* _BRIEF_
Please write out every entry below exactly, leaving out any pictures.

•••••

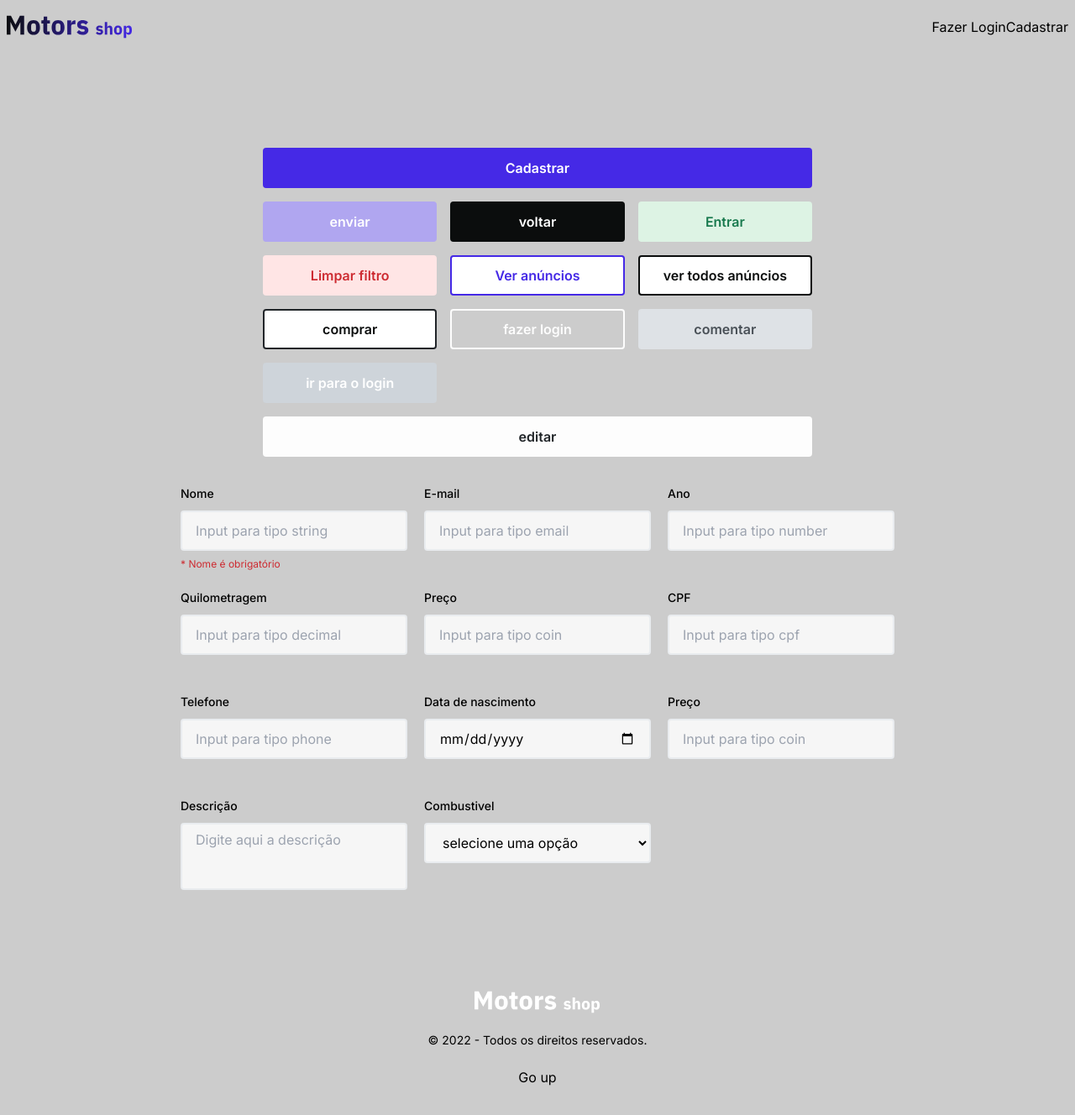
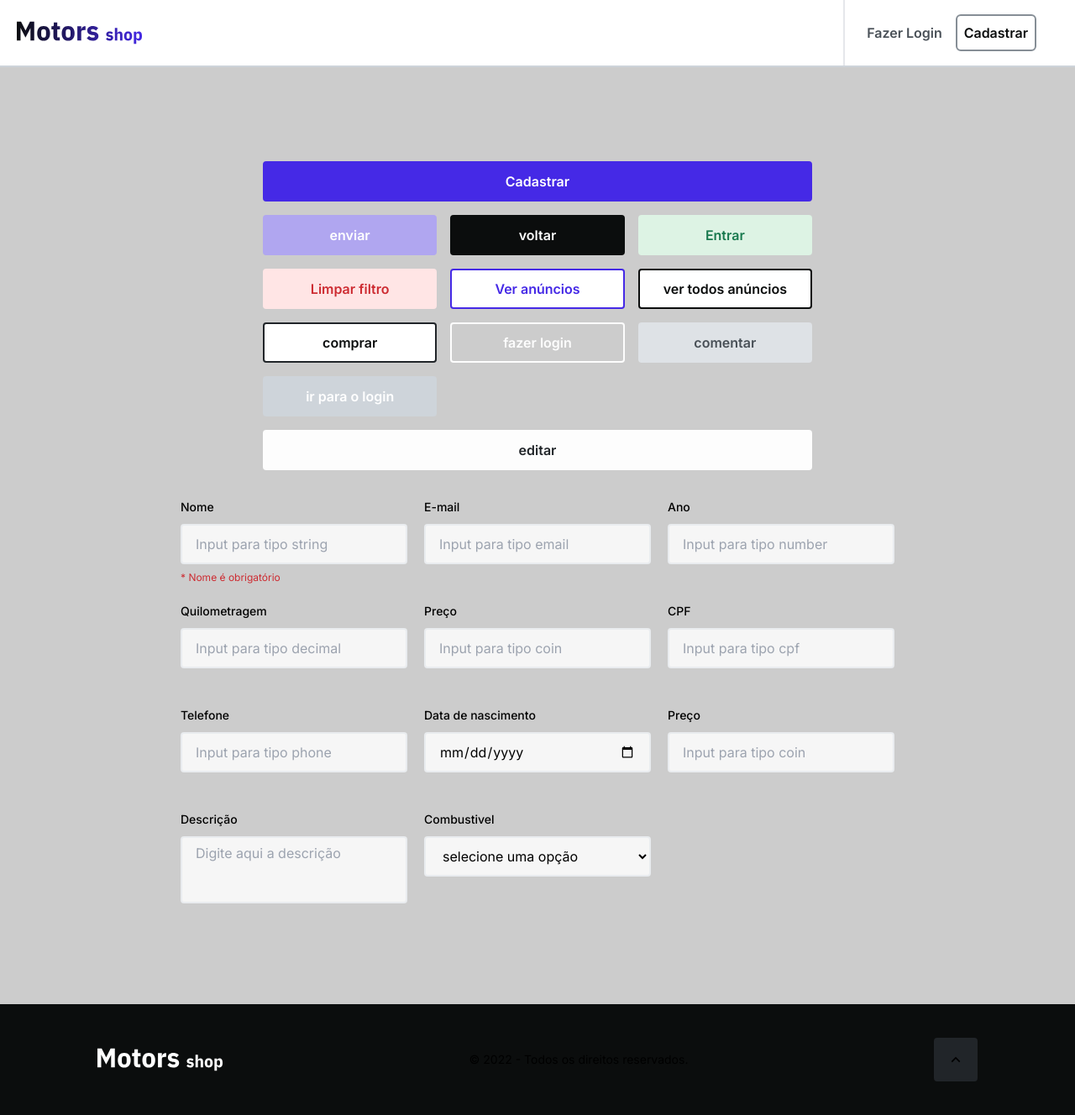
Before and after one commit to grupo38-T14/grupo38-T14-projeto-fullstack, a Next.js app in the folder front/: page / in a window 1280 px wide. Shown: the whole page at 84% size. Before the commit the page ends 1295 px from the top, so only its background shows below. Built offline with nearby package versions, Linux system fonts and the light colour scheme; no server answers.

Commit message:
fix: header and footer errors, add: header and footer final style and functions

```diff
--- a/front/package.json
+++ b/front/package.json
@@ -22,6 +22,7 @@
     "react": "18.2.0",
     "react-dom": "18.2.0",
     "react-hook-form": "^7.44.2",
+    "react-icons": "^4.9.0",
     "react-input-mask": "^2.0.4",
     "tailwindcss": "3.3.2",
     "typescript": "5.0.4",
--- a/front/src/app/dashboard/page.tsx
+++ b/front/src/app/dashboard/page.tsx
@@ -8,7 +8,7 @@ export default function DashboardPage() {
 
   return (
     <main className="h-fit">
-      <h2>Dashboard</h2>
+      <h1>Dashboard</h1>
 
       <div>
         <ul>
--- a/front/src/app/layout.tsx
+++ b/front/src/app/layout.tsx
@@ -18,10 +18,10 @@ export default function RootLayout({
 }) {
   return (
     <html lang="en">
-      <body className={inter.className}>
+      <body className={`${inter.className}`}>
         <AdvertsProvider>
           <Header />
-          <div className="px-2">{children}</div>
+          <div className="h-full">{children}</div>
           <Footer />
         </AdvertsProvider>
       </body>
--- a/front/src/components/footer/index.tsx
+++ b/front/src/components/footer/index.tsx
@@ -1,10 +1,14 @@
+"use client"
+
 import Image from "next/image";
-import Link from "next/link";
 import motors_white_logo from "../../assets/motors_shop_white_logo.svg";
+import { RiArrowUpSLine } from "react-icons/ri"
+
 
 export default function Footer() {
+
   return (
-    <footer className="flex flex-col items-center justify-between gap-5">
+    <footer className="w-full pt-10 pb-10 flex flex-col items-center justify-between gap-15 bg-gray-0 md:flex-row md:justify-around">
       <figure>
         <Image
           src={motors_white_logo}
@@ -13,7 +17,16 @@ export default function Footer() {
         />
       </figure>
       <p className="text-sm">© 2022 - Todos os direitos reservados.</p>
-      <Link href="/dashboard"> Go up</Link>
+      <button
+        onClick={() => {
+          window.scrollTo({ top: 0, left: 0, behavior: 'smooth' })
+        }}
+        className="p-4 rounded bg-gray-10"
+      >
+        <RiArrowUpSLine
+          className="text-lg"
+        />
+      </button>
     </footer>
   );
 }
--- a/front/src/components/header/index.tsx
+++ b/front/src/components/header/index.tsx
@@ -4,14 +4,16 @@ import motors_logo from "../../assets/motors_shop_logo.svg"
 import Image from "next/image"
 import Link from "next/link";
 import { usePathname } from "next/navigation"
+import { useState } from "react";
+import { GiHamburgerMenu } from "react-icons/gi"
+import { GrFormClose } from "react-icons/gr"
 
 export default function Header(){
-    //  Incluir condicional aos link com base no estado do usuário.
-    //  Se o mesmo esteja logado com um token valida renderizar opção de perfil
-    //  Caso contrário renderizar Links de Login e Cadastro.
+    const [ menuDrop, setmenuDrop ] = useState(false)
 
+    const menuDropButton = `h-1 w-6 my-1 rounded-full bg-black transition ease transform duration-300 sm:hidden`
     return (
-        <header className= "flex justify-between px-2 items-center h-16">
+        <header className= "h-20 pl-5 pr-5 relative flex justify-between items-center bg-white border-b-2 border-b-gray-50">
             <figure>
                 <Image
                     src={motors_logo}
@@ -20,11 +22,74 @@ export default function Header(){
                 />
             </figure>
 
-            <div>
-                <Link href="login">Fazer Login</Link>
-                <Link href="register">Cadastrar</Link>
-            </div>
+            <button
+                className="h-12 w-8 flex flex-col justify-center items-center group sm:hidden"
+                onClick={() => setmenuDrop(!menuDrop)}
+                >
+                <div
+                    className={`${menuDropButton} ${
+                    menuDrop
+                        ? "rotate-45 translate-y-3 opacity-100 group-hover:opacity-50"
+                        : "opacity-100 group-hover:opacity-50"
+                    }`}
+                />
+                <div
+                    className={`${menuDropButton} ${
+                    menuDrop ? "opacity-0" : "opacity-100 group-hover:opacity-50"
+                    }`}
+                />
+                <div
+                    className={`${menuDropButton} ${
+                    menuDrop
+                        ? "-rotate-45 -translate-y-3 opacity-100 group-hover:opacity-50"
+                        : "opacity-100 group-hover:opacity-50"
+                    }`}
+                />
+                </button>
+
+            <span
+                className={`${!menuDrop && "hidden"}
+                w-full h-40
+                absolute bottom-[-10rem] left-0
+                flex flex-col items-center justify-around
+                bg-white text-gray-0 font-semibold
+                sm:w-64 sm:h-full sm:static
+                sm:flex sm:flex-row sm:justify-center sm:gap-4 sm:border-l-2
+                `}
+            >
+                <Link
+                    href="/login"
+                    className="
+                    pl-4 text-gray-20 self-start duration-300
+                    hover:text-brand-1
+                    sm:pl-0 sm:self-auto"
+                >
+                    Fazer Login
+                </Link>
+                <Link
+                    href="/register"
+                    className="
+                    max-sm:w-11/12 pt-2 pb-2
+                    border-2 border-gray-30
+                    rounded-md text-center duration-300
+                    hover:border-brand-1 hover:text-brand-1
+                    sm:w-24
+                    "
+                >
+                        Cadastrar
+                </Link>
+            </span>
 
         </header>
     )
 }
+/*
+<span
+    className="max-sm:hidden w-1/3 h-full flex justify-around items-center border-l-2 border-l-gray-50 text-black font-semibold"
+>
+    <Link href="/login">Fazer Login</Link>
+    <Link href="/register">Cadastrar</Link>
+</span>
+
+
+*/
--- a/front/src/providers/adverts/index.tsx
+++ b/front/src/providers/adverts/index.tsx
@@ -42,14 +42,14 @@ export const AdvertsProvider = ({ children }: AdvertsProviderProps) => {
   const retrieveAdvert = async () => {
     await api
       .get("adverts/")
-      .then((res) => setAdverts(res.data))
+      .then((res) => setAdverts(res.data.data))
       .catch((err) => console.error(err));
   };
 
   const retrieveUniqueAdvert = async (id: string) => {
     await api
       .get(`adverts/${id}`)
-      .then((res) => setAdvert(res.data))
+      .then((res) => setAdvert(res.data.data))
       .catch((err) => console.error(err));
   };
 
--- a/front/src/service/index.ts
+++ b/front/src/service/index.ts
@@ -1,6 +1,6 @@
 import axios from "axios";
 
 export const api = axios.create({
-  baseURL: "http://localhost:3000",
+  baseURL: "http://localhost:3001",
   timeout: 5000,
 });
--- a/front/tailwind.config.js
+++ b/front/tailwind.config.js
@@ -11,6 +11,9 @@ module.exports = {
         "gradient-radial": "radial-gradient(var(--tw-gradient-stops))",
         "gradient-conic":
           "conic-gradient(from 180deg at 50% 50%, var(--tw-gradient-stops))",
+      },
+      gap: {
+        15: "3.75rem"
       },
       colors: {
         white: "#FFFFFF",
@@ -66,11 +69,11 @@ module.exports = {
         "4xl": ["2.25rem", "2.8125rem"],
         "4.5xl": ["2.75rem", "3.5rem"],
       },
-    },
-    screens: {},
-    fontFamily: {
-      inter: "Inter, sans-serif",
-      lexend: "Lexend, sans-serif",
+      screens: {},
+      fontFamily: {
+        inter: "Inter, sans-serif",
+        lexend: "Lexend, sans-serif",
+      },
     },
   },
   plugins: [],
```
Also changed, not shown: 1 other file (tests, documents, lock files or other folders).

•••••

* _OUTPUT OF THE EXERCISE_
Before and after one commit to grupo38-T14/grupo38-T14-projeto-fullstack, a Next.js app in the folder front/: page / in a window 1280 px wide. Shown: the whole page at 84% size. Before the commit the page ends 1295 px from the top, so only its background shows below. Built offline with nearby package versions, Linux system fonts and the light colour scheme; no server answers.

Commit message:
fix: header and footer errors, add: header and footer final style and functions

```diff
--- a/front/package.json
+++ b/front/package.json
@@ -22,6 +22,7 @@
     "react": "18.2.0",
     "react-dom": "18.2.0",
     "react-hook-form": "^7.44.2",
+    "react-icons": "^4.9.0",
     "react-input-mask": "^2.0.4",
     "tailwindcss": "3.3.2",
     "typescript": "5.0.4",
--- a/front/src/app/dashboard/page.tsx
+++ b/front/src/app/dashboard/page.tsx
@@ -8,7 +8,7 @@ export default function DashboardPage() {
 
   return (
     <main className="h-fit">
-      <h2>Dashboard</h2>
+      <h1>Dashboard</h1>
 
       <div>
         <ul>
--- a/front/src/app/layout.tsx
+++ b/front/src/app/layout.tsx
@@ -18,10 +18,10 @@ export default function RootLayout({
 }) {
   return (
     <html lang="en">
-      <body className={inter.className}>
+      <body className={`${inter.className}`}>
         <AdvertsProvider>
           <Header />
-          <div className="px-2">{children}</div>
+          <div className="h-full">{children}</div>
           <Footer />
         </AdvertsProvider>
       </body>
--- a/front/src/components/footer/index.tsx
+++ b/front/src/components/footer/index.tsx
@@ -1,10 +1,14 @@
+"use client"
+
 import Image from "next/image";
-import Link from "next/link";
 import motors_white_logo from "../../assets/motors_shop_white_logo.svg";
+import { RiArrowUpSLine } from "react-icons/ri"
+
 
 export default function Footer() {
+
   return (
-    <footer className="flex flex-col items-center justify-between gap-5">
+    <footer className="w-full pt-10 pb-10 flex flex-col items-center justify-between gap-15 bg-gray-0 md:flex-row md:justify-around">
       <figure>
         <Image
           src={motors_white_logo}
@@ -13,7 +17,16 @@ export default function Footer() {
         />
       </figure>
       <p className="text-sm">© 2022 - Todos os direitos reservados.</p>
-      <Link href="/dashboard"> Go up</Link>
+      <button
+        onClick={() => {
+          window.scrollTo({ top: 0, left: 0, behavior: 'smooth' })
+        }}
+        className="p-4 rounded bg-gray-10"
+      >
+        <RiArrowUpSLine
+          className="text-lg"
+        />
+      </button>
     </footer>
   );
 }
--- a/front/src/components/header/index.tsx
+++ b/front/src/components/header/index.tsx
@@ -4,14 +4,16 @@ import motors_logo from "../../assets/motors_shop_logo.svg"
 import Image from "next/image"
 import Link from "next/link";
 import { usePathname } from "next/navigation"
+import { useState } from "react";
+import { GiHamburgerMenu } from "react-icons/gi"
+import { GrFormClose } from "react-icons/gr"
 
 export default function Header(){
-    //  Incluir condicional aos link com base no estado do usuário.
-    //  Se o mesmo esteja logado com um token valida renderizar opção de perfil
-    //  Caso contrário renderizar Links de Login e Cadastro.
+    const [ menuDrop, setmenuDrop ] = useState(false)
 
+    const menuDropButton = `h-1 w-6 my-1 rounded-full bg-black transition ease transform duration-300 sm:hidden`
     return (
-        <header className= "flex justify-between px-2 items-center h-16">
+        <header className= "h-20 pl-5 pr-5 relative flex justify-between items-center bg-white border-b-2 border-b-gray-50">
             <figure>
                 <Image
                     src={motors_logo}
@@ -20,11 +22,74 @@ export default function Header(){
                 />
             </figure>
 
-            <div>
-                <Link href="login">Fazer Login</Link>
-                <Link href="register">Cadastrar</Link>
-            </div>
+            <button
+                className="h-12 w-8 flex flex-col justify-center items-center group sm:hidden"
+                onClick={() => setmenuDrop(!menuDrop)}
+                >
+                <div
+                    className={`${menuDropButton} ${
+                    menuDrop
+                        ? "rotate-45 translate-y-3 opacity-100 group-hover:opacity-50"
+                        : "opacity-100 group-hover:opacity-50"
+                    }`}
+                />
+                <div
+                    className={`${menuDropButton} ${
+                    menuDrop ? "opacity-0" : "opacity-100 group-hover:opacity-50"
+                    }`}
+                />
+                <div
+                    className={`${menuDropButton} ${
+                    menuDrop
+                        ? "-rotate-45 -translate-y-3 opacity-100 group-hover:opacity-50"
+                        : "opacity-100 group-hover:opacity-50"
+                    }`}
+                />
+                </button>
+
+            <span
+                className={`${!menuDrop && "hidden"}
+                w-full h-40
+                absolute bottom-[-10rem] left-0
+                flex flex-col items-center justify-around
+                bg-white text-gray-0 font-semibold
+                sm:w-64 sm:h-full sm:static
+                sm:flex sm:flex-row sm:justify-center sm:gap-4 sm:border-l-2
+                `}
+            >
+                <Link
+                    href="/login"
+                    className="
+                    pl-4 text-gray-20 self-start duration-300
+                    hover:text-brand-1
+                    sm:pl-0 sm:self-auto"
+                >
+                    Fazer Login
+                </Link>
+                <Link
+                    href="/register"
+                    className="
+                    max-sm:w-11/12 pt-2 pb-2
+                    border-2 border-gray-30
+                    rounded-md text-center duration-300
+                    hover:border-brand-1 hover:text-brand-1
+                    sm:w-24
+                    "
+                >
+                        Cadastrar
+                </Link>
+            </span>
 
         </header>
     )
 }
+/*
+<span
+    className="max-sm:hidden w-1/3 h-full flex justify-around items-center border-l-2 border-l-gray-50 text-black font-semibold"
+>
+    <Link href="/login">Fazer Login</Link>
+    <Link href="/register">Cadastrar</Link>
+</span>
+
+
+*/
--- a/front/src/providers/adverts/index.tsx
+++ b/front/src/providers/adverts/index.tsx
@@ -42,14 +42,14 @@ export const AdvertsProvider = ({ children }: AdvertsProviderProps) => {
   const retrieveAdvert = async () => {
     await api
       .get("adverts/")
-      .then((res) => setAdverts(res.data))
+      .then((res) => setAdverts(res.data.data))
       .catch((err) => console.error(err));
   };
 
   const retrieveUniqueAdvert = async (id: string) => {
     await api
       .get(`adverts/${id}`)
-      .then((res) => setAdvert(res.data))
+      .then((res) => setAdvert(res.data.data))
       .catch((err) => console.error(err));
   };
 
--- a/front/src/service/index.ts
+++ b/front/src/service/index.ts
@@ -1,6 +1,6 @@
 import axios from "axios";
 
 export const api = axios.create({
-  baseURL: "http://localhost:3000",
+  baseURL: "http://localhost:3001",
   timeout: 5000,
 });
--- a/front/tailwind.config.js
+++ b/front/tailwind.config.js
@@ -11,6 +11,9 @@ module.exports = {
         "gradient-radial": "radial-gradient(var(--tw-gradient-stops))",
         "gradient-conic":
           "conic-gradient(from 180deg at 50% 50%, var(--tw-gradient-stops))",
+      },
+      gap: {
+        15: "3.75rem"
       },
       colors: {
         white: "#FFFFFF",
@@ -66,11 +69,11 @@ module.exports = {
         "4xl": ["2.25rem", "2.8125rem"],
         "4.5xl": ["2.75rem", "3.5rem"],
       },
-    },
-    screens: {},
-    fontFamily: {
-      inter: "Inter, sans-serif",
-      lexend: "Lexend, sans-serif",
+      screens: {},
+      fontFamily: {
+        inter: "Inter, sans-serif",
+        lexend: "Lexend, sans-serif",
+      },
     },
   },
   plugins: [],
```
Also changed, not shown: 1 other file (tests, documents, lock files or other folders).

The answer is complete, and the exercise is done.